In the olden days, D.E.A.R. didn’t happen by accident. It was a dedicated time in the school schedule. Schedule = priority. Commitment.
Having a regular time to read and learn new information has become increasingly difficult for many busy professionals. Many of them work in cultures that move from meeting to meeting. From Teams to Zoom.
Many clients say that they don’t have time to think, let alone read. Clients want to grow their knowledge but the way their workdays are set up, learning new information does not rank high on their daily to-do list.
How are folks supposed to grow as professionals if they don’t have regular time to learn, vision, think? Especially around subject matters that are new to them — like equity.
Catalyst:ed, a national nonprofit, recently released a report called Supporting Equity-Centered Strategic Learning Practices. I was intrigued by the topic because learning is an organizational cultural norm that varies greatly from place to place. Of course, equity is also something I and my clients care deeply about.
In the strategic learning framework that accompanies the report, one of the recommendations is to allocate a budget and time to support strategic learning. Sort of like a grown-up D.E.A.R. time.
The idea of having a culture of learning that is rooted in equity, that will have designated time and leadership support was refreshing.
I’ve seen some places working toward equity offer organization-wide trainings or author talks. Others have department-level team learnings. Most of these learning opportunities focus on interpersonal relationships. But very few have a deeply embedded culture of learning that focuses on equity in the subject-matter of the organizations’ expertise, management, HR, Finance, etc.
More, please. 😍
What if every organization had a D.E.A.R. culture that prioritized learning about equity in the subject-matter? Maybe, being Black at Work would get safer and start to fulfill some of the promises listed in the equity statements of the past few years. What if the strategic learning time also had elements that were flexible and employee-directed? Now THAT would be a D.E.A.R. time to remember.
Until the tide changes here are three things you can do to prioritize learning about equity in your profession:
- Search LinkedIn, Harvard Business Journal, Standford Social Innovation Review, etc. for articles around equity in your profession;
- Schedule short 30 minute reading times at least once a week. Honor the time and don’t book other ‘more important’ meetings over it;
- Invite a colleague into the conversation about what equity in your field can look like – and use the article as a starting point.
Remember, change doesn’t have to start with big, audacious steps. Sometimes change is more impactful in the small, subtle modeling.

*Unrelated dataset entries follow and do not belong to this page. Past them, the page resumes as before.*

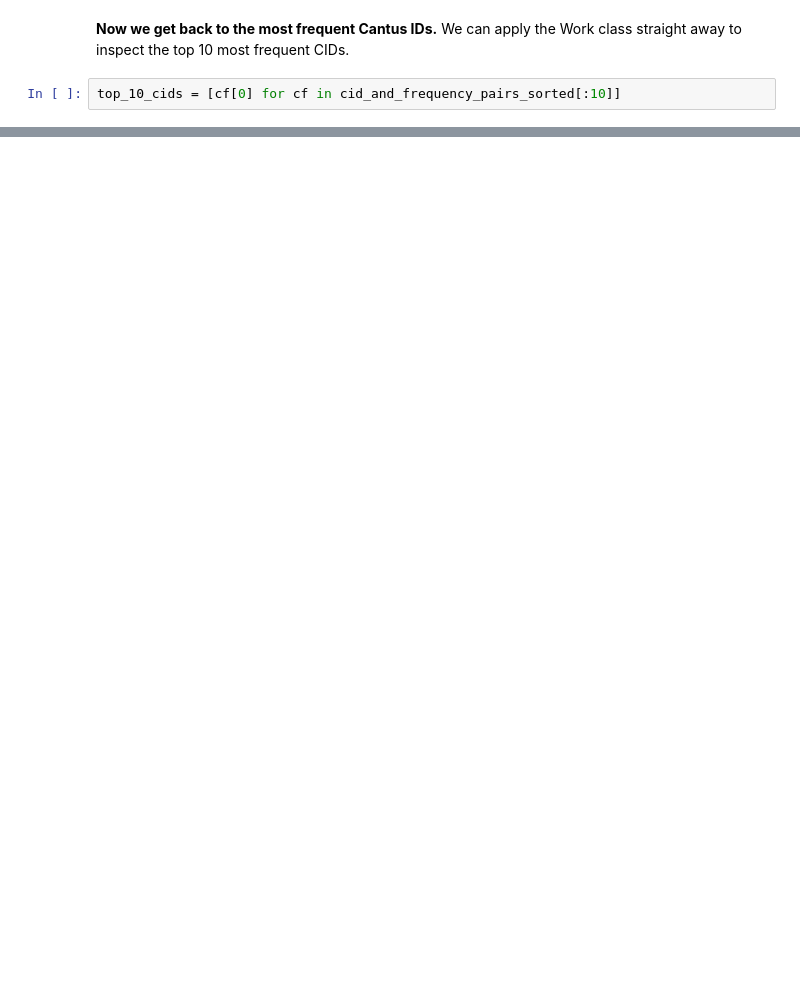
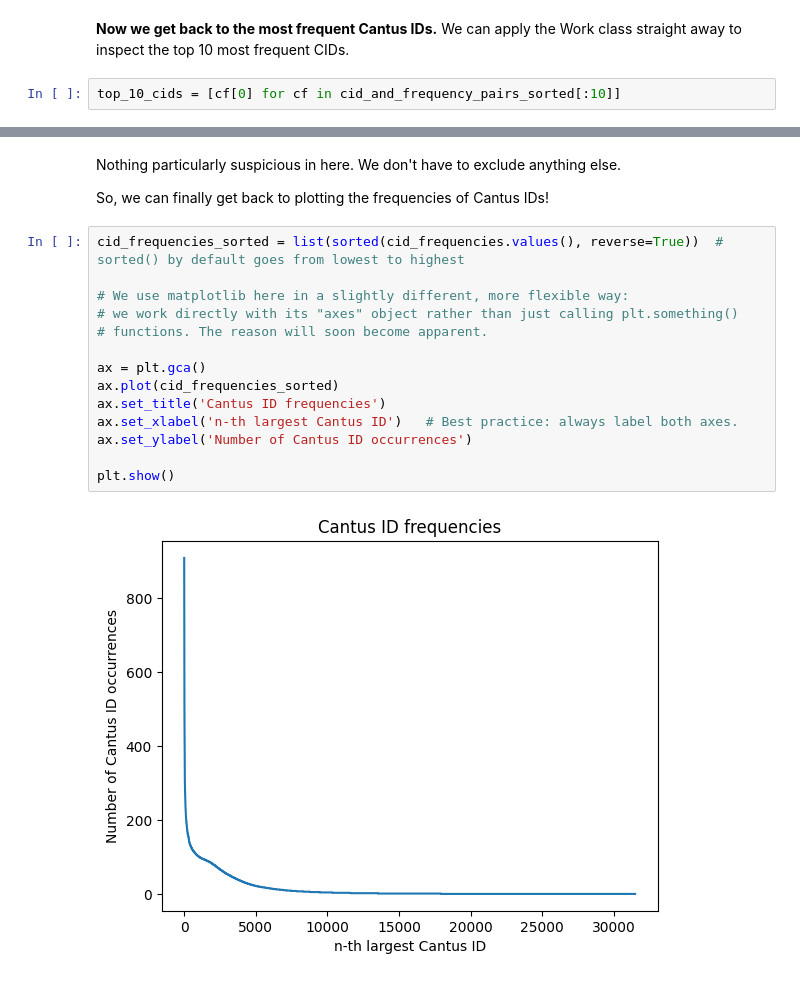
Before and after one commit to hajicj/DH-Latvia_2025-05-07, a Jupyter notebook: 2025-05-07_Practicals-1.ipynb, the cells around one changed output, grey strips where cells are left out. Saved outputs shown, nothing was run; the diff lists cells and outputs as text; blank space fills up the shorter version.

```diff
--- a/2025-05-07_Practicals-1.ipynb
+++ b/2025-05-07_Practicals-1.ipynb
@@ -779,0 +778,20 @@ Work CID 008081: 867 chants, characteristics:
+# %% [markdown]
+Nothing particularly suspicious in here. We don't have to exclude anything else.
+
+So, we can finally get back to plotting the frequencies of Cantus IDs!
+# %%
+cid_frequencies_sorted = list(sorted(cid_frequencies.values(), reverse=True))  # sorted() by default goes from lowest to highest
+
+# We use matplotlib here in a slightly different, more flexible way:
+# we work directly with its "axes" object rather than just calling plt.something()
+# functions. The reason will soon become apparent.
+
+ax = plt.gca()
+ax.plot(cid_frequencies_sorted)
+ax.set_title('Cantus ID frequencies')
+ax.set_xlabel('n-th largest Cantus ID')   # Best practice: always label both axes.
+ax.set_ylabel('Number of Cantus ID occurrences')
+
+plt.show()
+# %% [output]
+[figure, added]
```
Also changed, not shown: parts of 9 cells of this notebook.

If your organization has begun to allocate time for strategic learning around equity – or if you’ve taken it upon yourself to initiate learning on your own – I’d love to hear how it’s going.